▶ Exercise: Return the entries in full, exactly as written.
Start of Listed records
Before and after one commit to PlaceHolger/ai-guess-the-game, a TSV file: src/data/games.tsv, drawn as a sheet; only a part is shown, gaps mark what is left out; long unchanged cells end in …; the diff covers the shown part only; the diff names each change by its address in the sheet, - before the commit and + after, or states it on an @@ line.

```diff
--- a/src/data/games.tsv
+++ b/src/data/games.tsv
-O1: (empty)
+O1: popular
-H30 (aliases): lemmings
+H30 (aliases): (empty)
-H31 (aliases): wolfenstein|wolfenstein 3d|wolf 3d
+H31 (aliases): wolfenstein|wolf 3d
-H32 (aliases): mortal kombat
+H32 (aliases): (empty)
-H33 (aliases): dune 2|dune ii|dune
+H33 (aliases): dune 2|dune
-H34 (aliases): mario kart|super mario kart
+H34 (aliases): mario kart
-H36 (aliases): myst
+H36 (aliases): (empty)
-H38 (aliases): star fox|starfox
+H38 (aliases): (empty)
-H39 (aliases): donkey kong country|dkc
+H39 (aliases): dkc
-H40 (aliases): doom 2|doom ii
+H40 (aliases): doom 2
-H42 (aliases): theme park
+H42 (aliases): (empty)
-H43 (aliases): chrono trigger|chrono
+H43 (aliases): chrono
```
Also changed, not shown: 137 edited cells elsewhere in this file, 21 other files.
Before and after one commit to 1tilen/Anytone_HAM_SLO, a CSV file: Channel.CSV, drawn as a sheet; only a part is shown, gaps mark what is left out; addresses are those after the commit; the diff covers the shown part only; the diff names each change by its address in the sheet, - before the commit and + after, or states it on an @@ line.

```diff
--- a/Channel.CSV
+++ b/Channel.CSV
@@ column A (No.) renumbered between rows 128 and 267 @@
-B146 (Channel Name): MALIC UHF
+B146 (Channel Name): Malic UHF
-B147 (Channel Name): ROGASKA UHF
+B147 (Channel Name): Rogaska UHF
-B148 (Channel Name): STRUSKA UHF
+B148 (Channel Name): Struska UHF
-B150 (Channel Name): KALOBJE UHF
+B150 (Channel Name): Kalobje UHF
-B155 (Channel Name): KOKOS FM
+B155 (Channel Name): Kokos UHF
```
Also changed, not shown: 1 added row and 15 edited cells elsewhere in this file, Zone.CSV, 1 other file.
End of Listed records
▶ Result:
Before and after one commit to PlaceHolger/ai-guess-the-game, a TSV file: src/data/games.tsv, drawn as a sheet; only a part is shown, gaps mark what is left out; long unchanged cells end in …; the diff covers the shown part only; the diff names each change by its address in the sheet, - before the commit and + after, or states it on an @@ line.

```diff
--- a/src/data/games.tsv
+++ b/src/data/games.tsv
-O1: (empty)
+O1: popular
-H30 (aliases): lemmings
+H30 (aliases): (empty)
-H31 (aliases): wolfenstein|wolfenstein 3d|wolf 3d
+H31 (aliases): wolfenstein|wolf 3d
-H32 (aliases): mortal kombat
+H32 (aliases): (empty)
-H33 (aliases): dune 2|dune ii|dune
+H33 (aliases): dune 2|dune
-H34 (aliases): mario kart|super mario kart
+H34 (aliases): mario kart
-H36 (aliases): myst
+H36 (aliases): (empty)
-H38 (aliases): star fox|starfox
+H38 (aliases): (empty)
-H39 (aliases): donkey kong country|dkc
+H39 (aliases): dkc
-H40 (aliases): doom 2|doom ii
+H40 (aliases): doom 2
-H42 (aliases): theme park
+H42 (aliases): (empty)
-H43 (aliases): chrono trigger|chrono
+H43 (aliases): chrono
```
Also changed, not shown: 137 edited cells elsewhere in this file, 21 other files.
Before and after one commit to 1tilen/Anytone_HAM_SLO, a CSV file: Channel.CSV, drawn as a sheet; only a part is shown, gaps mark what is left out; addresses are those after the commit; the diff covers the shown part only; the diff names each change by its address in the sheet, - before the commit and + after, or states it on an @@ line.

```diff
--- a/Channel.CSV
+++ b/Channel.CSV
@@ column A (No.) renumbered between rows 128 and 267 @@
-B146 (Channel Name): MALIC UHF
+B146 (Channel Name): Malic UHF
-B147 (Channel Name): ROGASKA UHF
+B147 (Channel Name): Rogaska UHF
-B148 (Channel Name): STRUSKA UHF
+B148 (Channel Name): Struska UHF
-B150 (Channel Name): KALOBJE UHF
+B150 (Channel Name): Kalobje UHF
-B155 (Channel Name): KOKOS FM
+B155 (Channel Name): Kokos UHF
```
Also changed, not shown: 1 added row and 15 edited cells elsewhere in this file, Zone.CSV, 1 other file.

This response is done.